Photo by: 
U.S. Army/Staff Sgt. Julie Jaeger
Wednesday, March 04, 2020

Army staffs, especially at the division and corps levels, remain unprepared to effectively conduct and manage urban operations, even as the service expects to fight its next battle in the mess and chaos of a densely populated area, according to a recent report.

“Troops may be learning how to clear a room or to seize a two-story building, but trouble can occur if higher units do not understand how to maneuver these units, integrate enablers into the effort, and work with the higher echelon to better understand the operational or strategic picture, while advocating for more resources,” the report, “Urban Blind Spots: Gaps in Joint Force Combat Readiness,” states.

That level of staff training “is rarely happening, if at all,” and can “result in confusion, potential logistics issues, and a host of other problems until the staff has had a few days to garner a better understanding of the urban situation,” the authors write.

The report, from the National Security Fellows Program at the Harvard Kennedy School Belfer Center for Science and International Affairs, was written by Army Lt. Col. William Putnam, a military intelligence officer working on the Army Staff at the Pentagon, and Marine Corps Lt. Col. Kenneth Goedecke, an artillery officer serving as a military faculty adviser at the Marine Corps Command and Staff College.

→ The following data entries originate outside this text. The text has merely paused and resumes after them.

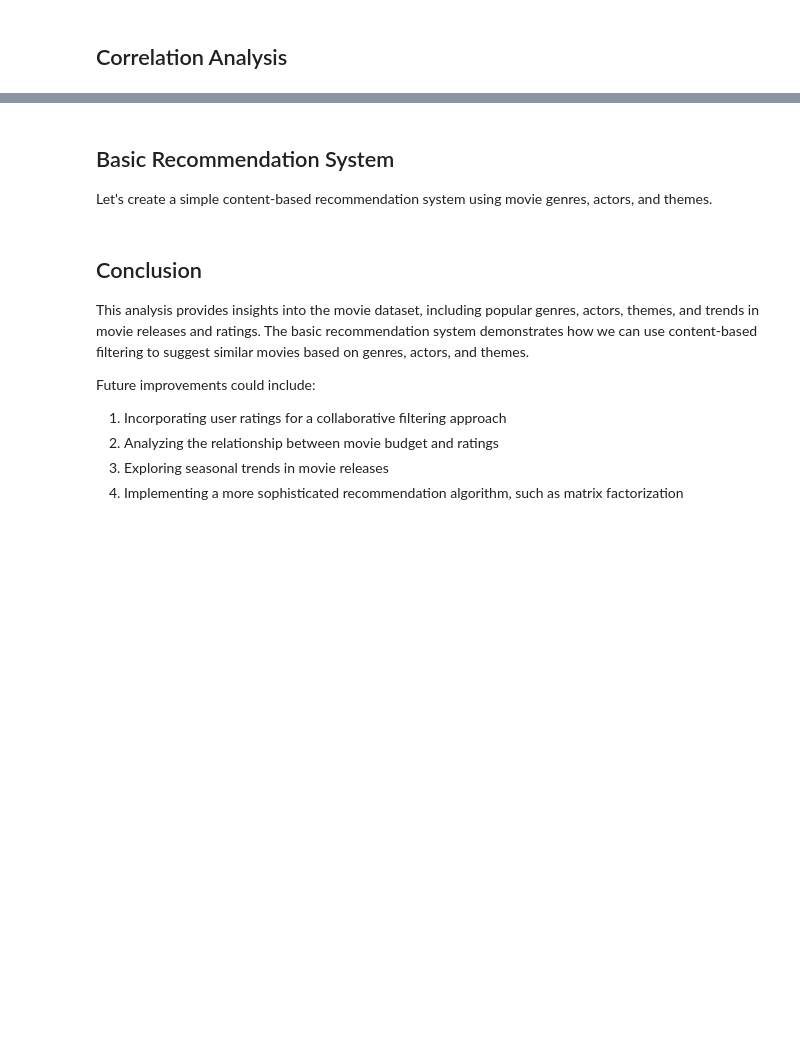
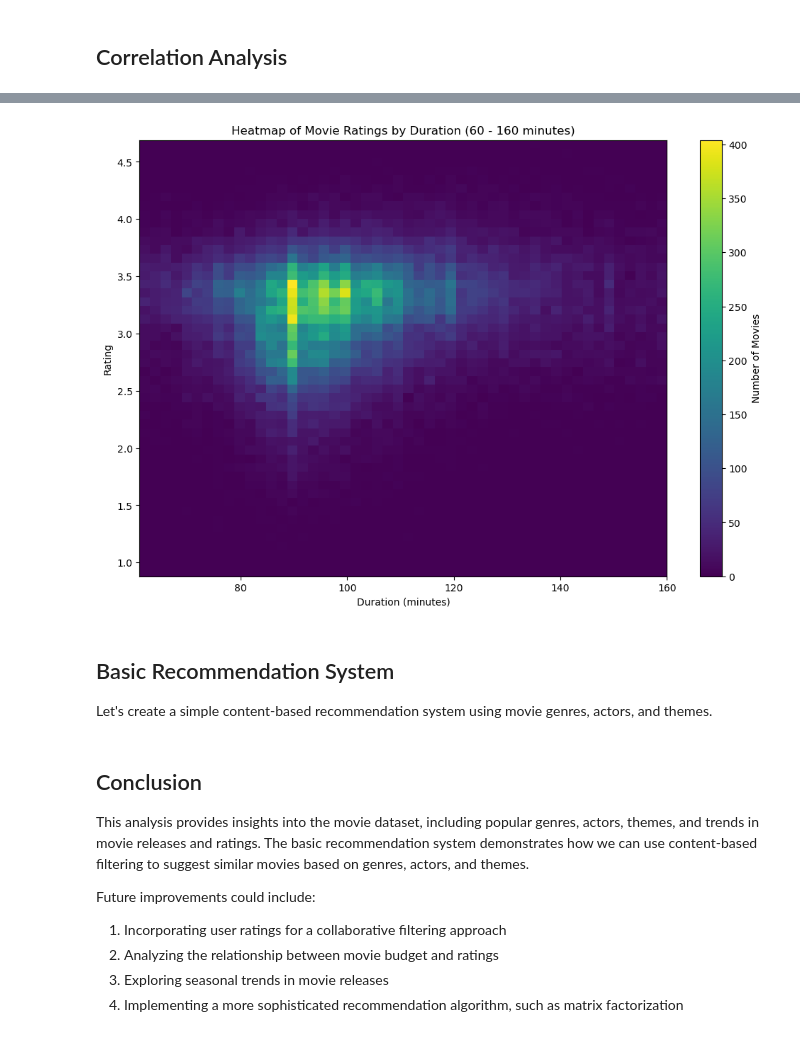
Before and after one commit to Simonstorms/Movie_Recommendation_System_and_Analysis, a Jupyter notebook: main.ipynb, the cells around one changed output, grey strips where cells are left out. Cells and saved outputs as stored; diff of their text form; code cells hidden in the pictures; blank space fills up the shorter version.

```diff
--- a/main.ipynb
+++ b/main.ipynb
@@ -166,3 +169,19 @@ print(f"Genre with lowest average rating: {genre_ratings.index[-1]} ({genre_rati
+# %%
+filtered_df = movies_df[(movies_df['minute'] <= 160) & (movies_df['minute'] > 60)]
+filtered_df = filtered_df.dropna(subset=['minute', 'rating'])
+
+plt.figure(figsize=(12, 8))
+heatmap_data = filtered_df[['minute', 'rating']]
+heatmap, xedges, yedges = np.histogram2d(heatmap_data['minute'], heatmap_data['rating'], bins=(50, 50))
+
+plt.imshow(heatmap.T, origin='lower', aspect='auto', cmap='viridis', extent=[xedges[0], xedges[-1], yedges[0], yedges[-1]])
+plt.colorbar(label='Number of Movies')
+plt.title('Heatmap of Movie Ratings by Duration (60 - 160 minutes)')
+plt.xlabel('Duration (minutes)')
+plt.ylabel('Rating')
+plt.show()
+# %% [output]
+[figure, added]
 # %% [markdown]
 ## Basic Recommendation System
 
```
Also changed, not shown: parts of 10 cells of this notebook.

The world today is urbanizing at the fastest rate in history: 60% of the world’s population is expected to live in urban environments by 2030, according to the report. From towering skyscrapers to subterranean networks such as sewers or underground train systems, urban areas provide a unique challenge to the Army and the other services, the report says.

The Army’s previous two chiefs of staff—now-retired Gen. Ray Odierno and Gen. Mark Milley, who is now the chairman of the Joint Chiefs of Staff—understood and frequently discussed the importance of urban combat and the fact that the Army is not properly prepared, according to the report.

However, the report adds, “the Army continues to train for urban warfare much in the same manner as it did prior to 2014: at the company and below level.”

To read the full report, click here.